“I’m here from Revenue Canada, it would appear that there were some errors on your GST reports and I had left several messages but no one called me back, so I came to visit to see if we could resolve this in person”.

The response I got shocked me…

The man sitting down said to me; “Do you see that baseball bat behind the door?!?  We use that to take care of people like you!”  He then stood up.

I looked at the 2 of them and said; “The CRA owes you guys money, however I do not feel welcomed here so I am leaving.”

I turned around and left, hoping not to hear them come running after me.  I must say thinking about it now that I must have raced out of there, and I remember my heart pounding – thinking about my family.

I had parked across the parking lot facing the unit so that when I arrived I could take notes in my car about the business – like traffic, registered names, condition of the building…  I opened my door, sat down, locked my door and called my team leader.  As the phone was ringing the 2 guys rushed out of the unit and came towards my car.  I rolled down my window very slightly and told them I was talking to my boss and they should stay back from my car.  I turned it on.

They asked me to hang up – said it was a misunderstanding, that they were expecting a “bill collector” and they had been harassed.  They wanted the money owed to them as it might be enough to get this debt off their books.  My TL answered the phone and I told him briefly the situation.  I told the guys I would not leave my car, and have to come back with my TL, possibly tomorrow.  I handed them both the information they needed including the missing returns and the amount of the credit on file with the CRA.

They stood there looking at me…

My TL told me to leave.

I did.

One week later we returned with the RCMP.

The place was raided, the men arrested and a bunch of weapons seized.  All the electronics were stolen goods.  The credit on the GST account was seized by the RCMP as having been proceeds from crime.

I closed the GST account.

From that day forth I realized some people are intimidated when they receive a visit from the tax department.  I used this to my advantage, but never entered a building which made my spidy-sense tingle.  From that day on I clearly identified myself and my intentions up front before I would enter a building or house.   If it looked shady I would come back with another person bigger than myself (I’m 5 foot 11, 225 pounds).  We looked like thugs there to break some legs.  :)

So now you know.

About these ads

3 thoughts on “Working in the Trenches: A tale of a CRA field officer

  1. First off I have to say, the good old Perlies!! I miss those days, now people look at you like you have 3 heads if you don’t use a GPS.

    I once entered a garage on a field call…I had a wrench thrown at me, and had to promptly exit backwards as I was afraid what the guy would do if I turned my back on him. That was the day my husband said I needed to find a new job and that he didn’t want me out doing field work.

    I was really upset. I also liked the rare occassions that I got to go out on the road it was always enlightening to say the least.
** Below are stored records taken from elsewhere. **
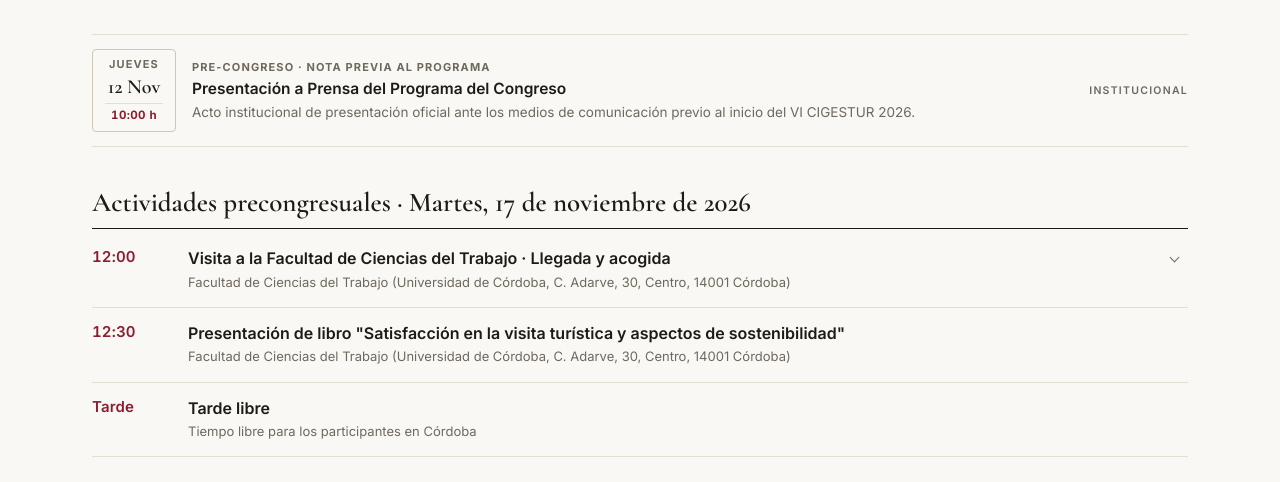
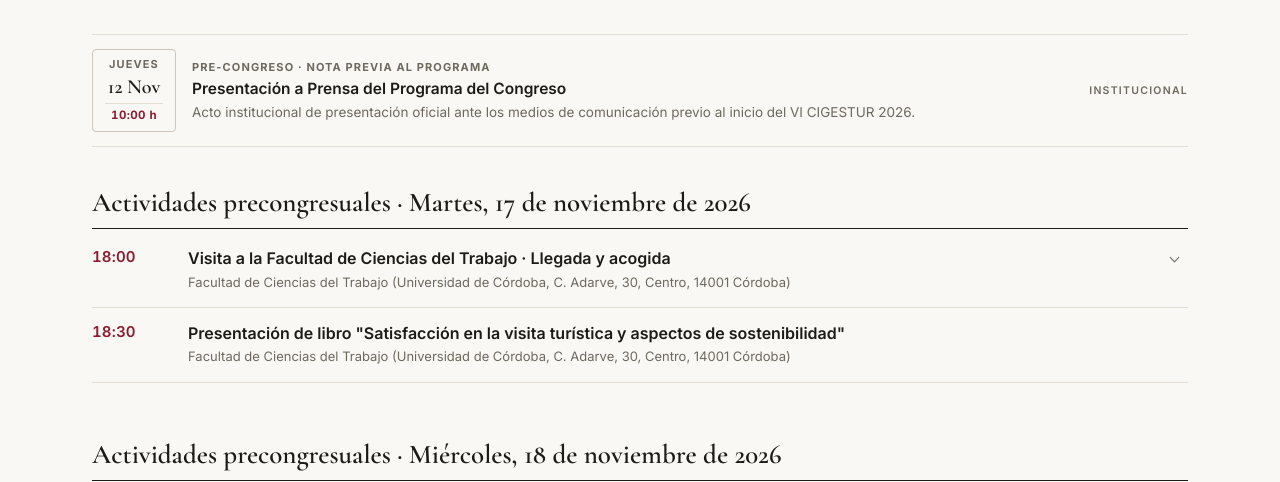
Before and after one commit to leogallardo97-bit/cigestur-2026-programa-general, a plain HTML site: page index.html in a window 1280 px wide. Shown: the part 454-936 px from the top of the page. Drawn offline with nearby package versions, Linux system fonts and the light colour scheme.

Commit message:
Martes 17: visita a Ciencias del Trabajo a las 18:00 y presentación del libro a las 18:30
Co-Authored-By: Claude Opus 5.5 <noreply@anthropic.com>

```diff
--- a/index.html
+++ b/index.html
@@ -702,7 +702,7 @@ mark.hl{background:#f3e3b9;box-shadow:none}
 
     <article class="event-card">
       <div class="ec-head clickable" onclick="toggleCard(this)" role="button" tabindex="0" aria-expanded="false">
-        <div class="ec-time"><div class="ec-time-main">12:00</div></div>
+        <div class="ec-time"><div class="ec-time-main">18:00</div></div>
         <div class="ec-body">
           <div>
             <div class="ec-title-text" data-i18n="ev-17-title">Visita a la Facultad de Ciencias del Trabajo · Llegada y acogida</div>
@@ -723,23 +723,11 @@ mark.hl{background:#f3e3b9;box-shadow:none}
 
     <article class="event-card">
       <div class="ec-head">
-        <div class="ec-time"><div class="ec-time-main">12:30</div></div>
+        <div class="ec-time"><div class="ec-time-main">18:30</div></div>
         <div class="ec-body">
           <div>
             <div class="ec-title-text" data-i18n="ev-17-book-title">Presentación de libro "Satisfacción en la visita turística y aspectos de sostenibilidad"</div>
             <div class="ec-loc"><span data-i18n="ev-17-loc">Facultad de Ciencias del Trabajo (Universidad de Córdoba, C. Adarve, 30, Centro, 14001 Córdoba)</span></div>
-          </div>
-        </div>
-      </div>
-    </article>
-
-    <article class="event-card">
-      <div class="ec-head">
-        <div class="ec-time"><div class="ec-time-main">Tarde</div></div>
-        <div class="ec-body">
-          <div>
-            <div class="ec-title-text" data-i18n="ev-free-title">Tarde libre</div>
-            <div class="ec-loc"><span data-i18n="ev-free-loc">Tiempo libre para los participantes en Córdoba</span></div>
           </div>
         </div>
       </div>
```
  2. I’m going to save the details for a later post, but I almost got run over by a car… on purpose, of course. Never had anything thrown at me. :)

    Remember the trips up to Barrie… Stopping for lunch… Mentoring… Ah, those were the days.

    Hated my perlies… Couldn’t read maps… I LOVE my GPS!!!

  3. I HATE my GPS! Well not totally true, we have 2 the one in the car is a factory issue that came with the car and I like that one, the one in the van is a Garmin, can’t stand the thing it is only right 80% of the time. I am a map girl.

    Barrie was fun, except the time you nearly killed us on the 400. Mentoring was great in theory, but for me in practicum it didn’t work out.

Don't be shy! Please leave a reply!

Fill in your details below or click an icon to log in:

WordPress.com Logo

You are commenting using your WordPress.com account. Log Out / Change )

Twitter picture

You are commenting using your Twitter account. Log Out / Change )

Facebook photo

You are commenting using your Facebook account. Log Out / Change )

Google+ photo

You are commenting using your Google+ account. Log Out / Change )

Connecting to %s